Kari Cholnoky: My media change according to my working limitations and my environment. Currently, they're mostly house paint, Sharpies, Krink marker, drop cloths, oil stick and collage elements, as well as the introduction of video as a collage element. And, to be clear, I make "paintings", but I'm not sure that the division of media is a thing anymore, and my paintings may not universally be viewed as paintings though I view myself to be a painter. 
Philip Hartigan: What piece are you currently working on? 
Kari Cholnoky: I make …

Six of the Best, Part 7

Part 7 of an interview series in which I invite artists to respond to six questions about art, process, and creativity. Today's artist is John Murphy, who lives just outside Madrid in Spain.



Philip Hartigan: What medium/media do you chiefly use, and why?

John Murphy: I spent many years making a kind of 'process painting' based on a very limited set of actions but now all my work created digitally.  Most of my pieces are composed of two parts. One part starts with paint on paper which then gets scanned into the computer and combined with vector/digital elements in photoshop and/or corel painter. I now work this way because the marriage of the hand made painted elements with the digital really excites me.
PH: What piece are you currently working on?
JM: I am working on some Illustrations for a festival in Cork, Ireland and I am also in the middle of a new series of silhouettes. 

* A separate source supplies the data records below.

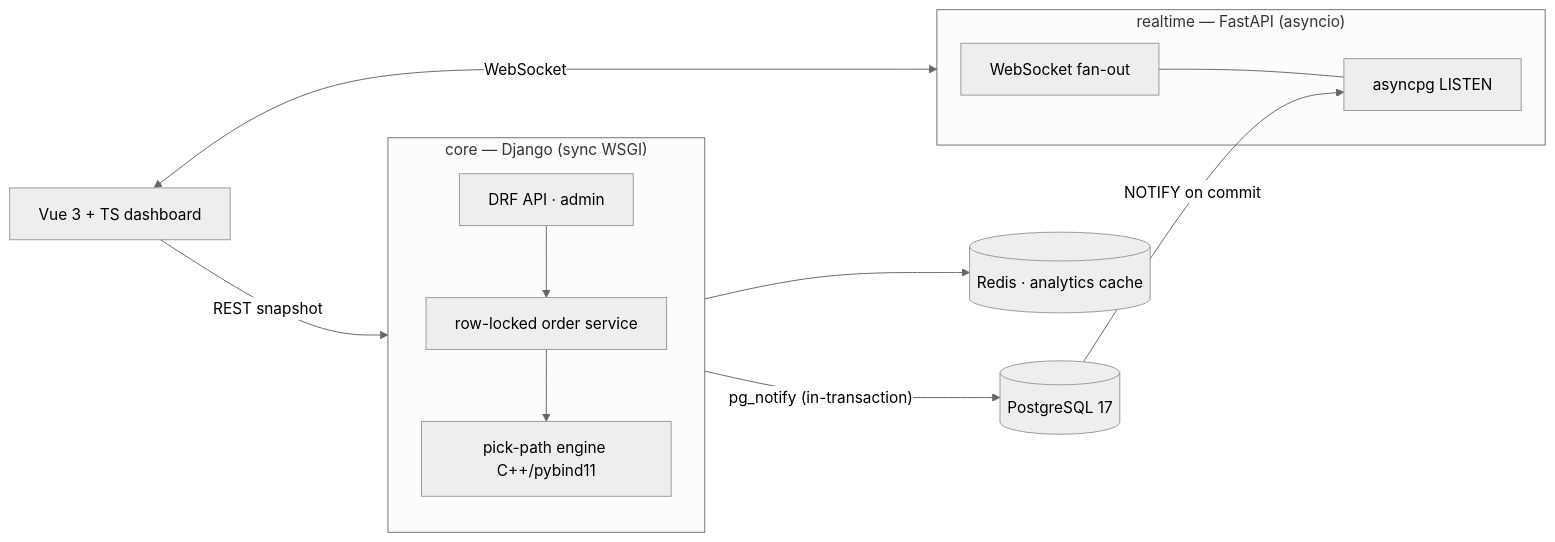
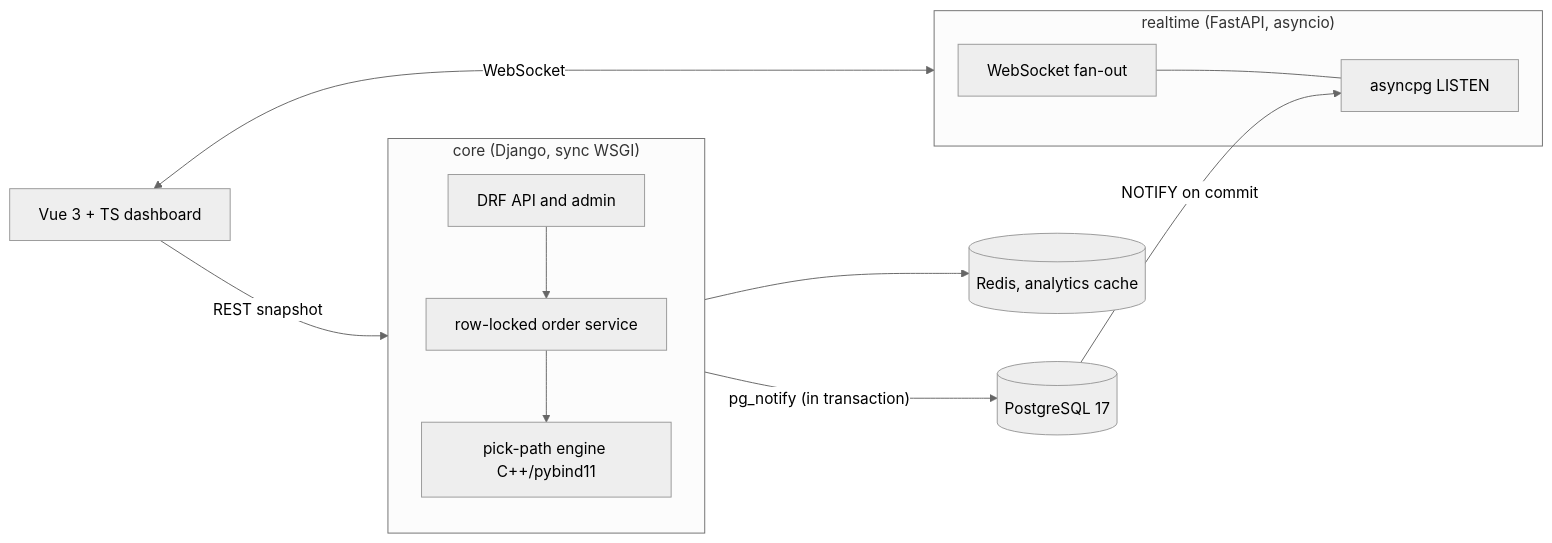
One commit to AriyanTipu/realtime-orders-platform changed the diagram in README.md. Above: the diagram before and after it, drawn with Mermaid (neutral theme). The commit also changed other lines of this file and 36 other files, not shown here.

````diff
--- a/README.md
+++ b/README.md
@@ -28,19 +29,19 @@
 ```mermaid
 flowchart LR
     UI[Vue 3 + TS dashboard] <-->|WebSocket| RT
     UI -->|REST snapshot| CORE
 
-    subgraph CORE["core — Django (sync WSGI)"]
+    subgraph CORE["core (Django, sync WSGI)"]
         direction TB
-        API[DRF API · admin] --> SVC[row-locked order service]
+        API[DRF API and admin] --> SVC[row-locked order service]
         SVC --> CPP[pick-path engine C++/pybind11]
     end
 
-    subgraph RT["realtime — FastAPI (asyncio)"]
+    subgraph RT["realtime (FastAPI, asyncio)"]
         WS[WebSocket fan-out] --- LSN[asyncpg LISTEN]
     end
 
-    SVC -->|"pg_notify (in-transaction)"| PG[(PostgreSQL 17)]
+    SVC -->|"pg_notify (in transaction)"| PG[(PostgreSQL 17)]
     PG -->|NOTIFY on commit| LSN
-    API --> RD[(Redis · analytics cache)]
+    API --> RD[(Redis, analytics cache)]
 ```
````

PH: What creative surprises are happening in the current work?
JM: I am always looking for ways to redu…

Urbana Public Art Project Installed

I am writing this from Urbana, IL, where I installed the luminary/lightbox for the public art project today, at the Urbana Free Library (built in 1874):

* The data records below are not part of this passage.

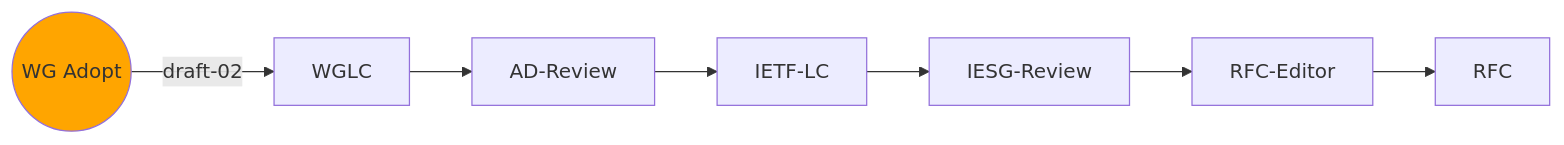
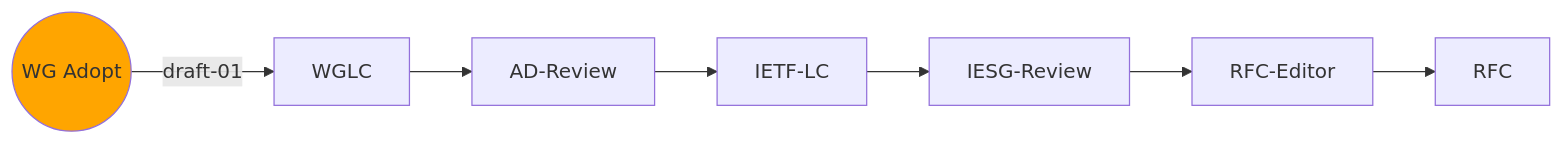
The seventh of 12 diagrams in index.md (ietf-wg-httpapi/ietf-wg-httpapi.github.io), drawn with Mermaid before and after one commit. The commit also changed other lines of this file, not shown here.

````diff
--- a/index.md
+++ b/index.md
@@ -106,13 +117,13 @@
 ```mermaid
 graph LR
     classDef current fill:orange
     classDef lastIETF fill:pink
 
-    WG-Adopt((WG Adopt)) --draft-02--> WGLC
+    WG-Adopt((WG Adopt)) --draft-01--> WGLC
     class WG-Adopt current
     WGLC --> AD-Review
     AD-Review --> IETF-LC
     IETF-LC --> IESG-Review
     IESG-Review --> RFC-Editor
     RFC-Editor --> RFC
 ```
````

The official party is in 2 weeks' time, to coincide with a big arts weekend int he city. But as you can see, the installation was getting noticed within minutes of going up.

Six of the Best, Part 6

Part 6 of an interview series in which I invite artists to respond to six questions about art, process, and creativity. Today's artist is Canadian painter Donna Marsh, whose beautiful impasto paintings have been like a refreshing eye-rinse for me since I first saw her work on Google Plus. She was also the subject of one my short video Meditations on Art (link).




Philip Hartigan: What medium/media do you chiefly use, and why?

Donna Marsh: I use oil paint on canvas. I like the smell, and it will do anything I want. I like how I can vary the thickness, put colour on top of colour, cut into it to use colours that are underneath. I also watched my mother and sister paint when I was little. I wanted so much to be allowed to use it too. Oil paint was big girl stuff like high heels.
PH: What piece are you currently working on?
DM: I just lost the one I was working on, but that's okay. I saw some things while I was working the paint, and one or two of those things will find their way into a…